Mildred Dunlap has always been too tall, overweight and heavy featured, she has resigned herself to being an old maid. The daughter of the richest man in the area has set her up for ridicule and gossip. But Mildred’s spirit is indomitable. She remains kind and steadfast.
Edra is Midlred’s cousin and best friend. A traumatic even when she was a child, has left her frightened and vulnerable. Mildred helped her move beyond the trauma and the two fell in love.
Living in a small Western town, the two keep their relationship a secret. The arrest of Oscar Wilde in England, for gross indecency, makes them both afraid. What if they are found out? What will happen to them? Mildred comes up with a plan to cover their tracks by starting a relationship with the recently widowed Charley. She hopes a relationship with him will deflect notice from her relationship with Edra.
Charley is a kind, handsome, friendly man who nursed his wife as she died of cancer. Devastated by her death, he is very much in need of a friend. Mildred shows him kindness and friendship. He is a loving, kind man who cherishes his friends and family.
I have to admit, I completely fell in love with Charley. His sweet nature and warm, friendly spirit filled me with joy.
The persecution of Mildred Dunlap is a tender story of love, friendship, gossip and betrayal. Even in the adverse circumstances, the main characters remain steadfast.
Paulette Mahurin’s characters are well developed and defined. Each has a distinctive personality that conveys itself to the reader. No one character dominates the storyline – they all share the state, presenting different sides of the issue.
Set in turn of the century Nevada, the author has beautifully laid the scene, capturing the spirit of the times and the small town dynamic. It is a fitting backdrop for the events which follow.
The Persecution of Mildred Dunlap is a stunning book, appropriate for high school readers and older. In easy to digest terms, Paulette weaves a tapestry of Mildred’s life, laying her soul bare. She tenderly examines Mildred’s motivations as well as those of her enemy, town gossip – Josie.

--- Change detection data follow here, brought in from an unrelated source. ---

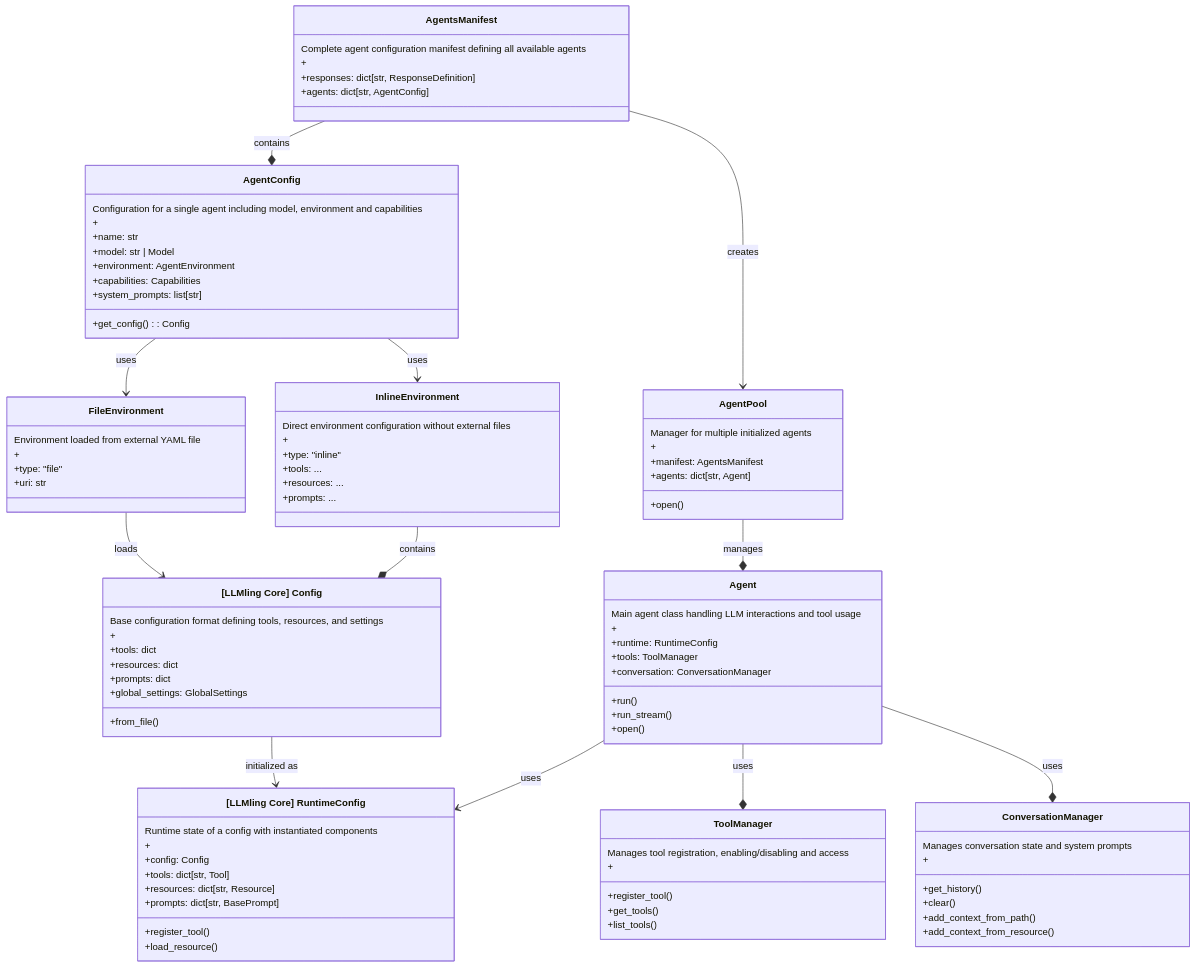
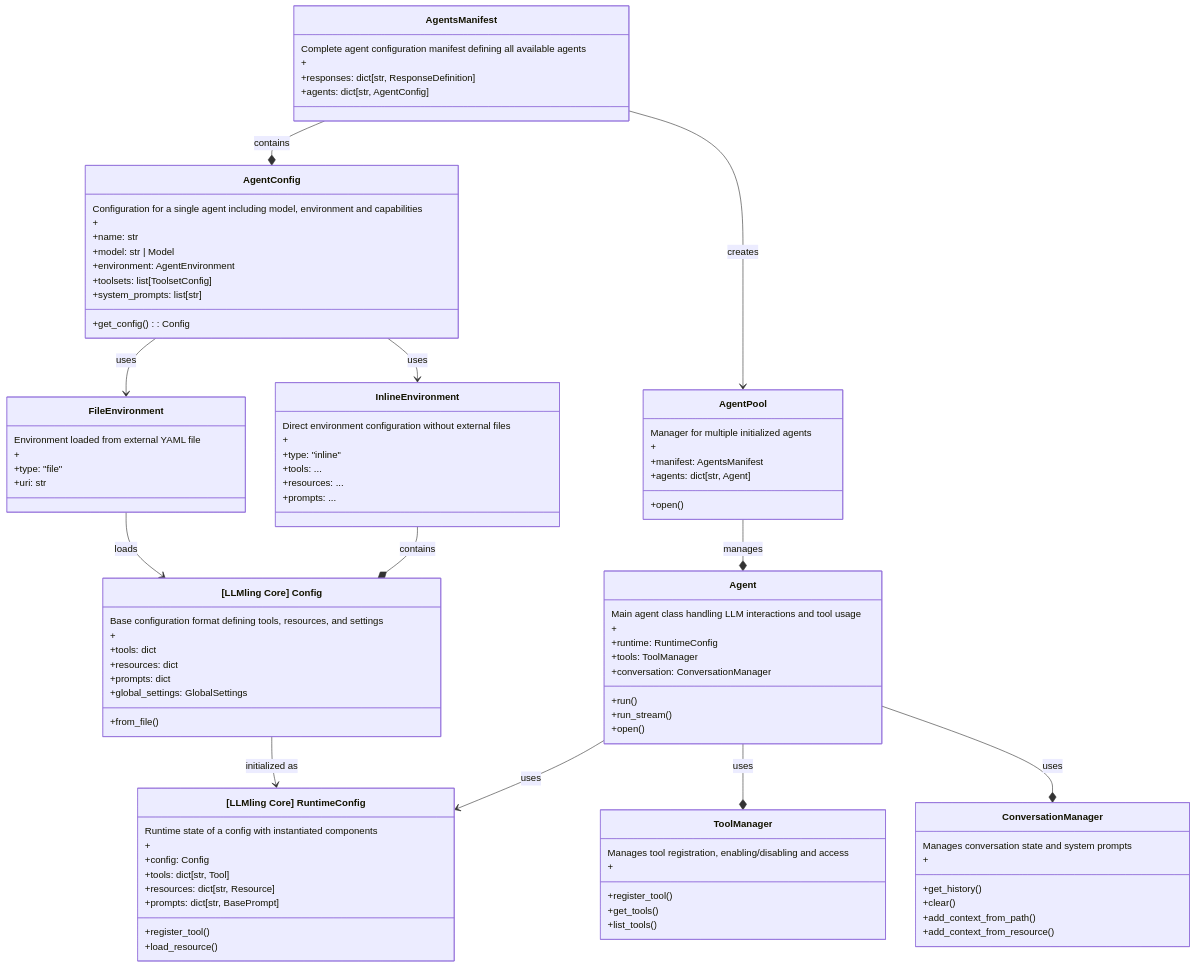
Before and after one commit to phil65/llmling-agent: the diagram in README.md, drawn with Mermaid. The commit also changed other lines of this file and 31 other files, not shown here.

Commit message:
chore: capabilities -> toolsets

```diff
--- a/README.md
+++ b/README.md
@@ -803,7 +799,7 @@
         +name: str
         +model: str | Model
         +environment: AgentEnvironment
-        +capabilities: Capabilities
+        +toolsets: list[ToolsetConfig]
         +system_prompts: list[str]
         +get_config(): Config
     }
```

I really enjoyed the Persecution of Mildred Dunlap. It was an excellent representation of true love.
Five Golden Acorns © Dellani Oakes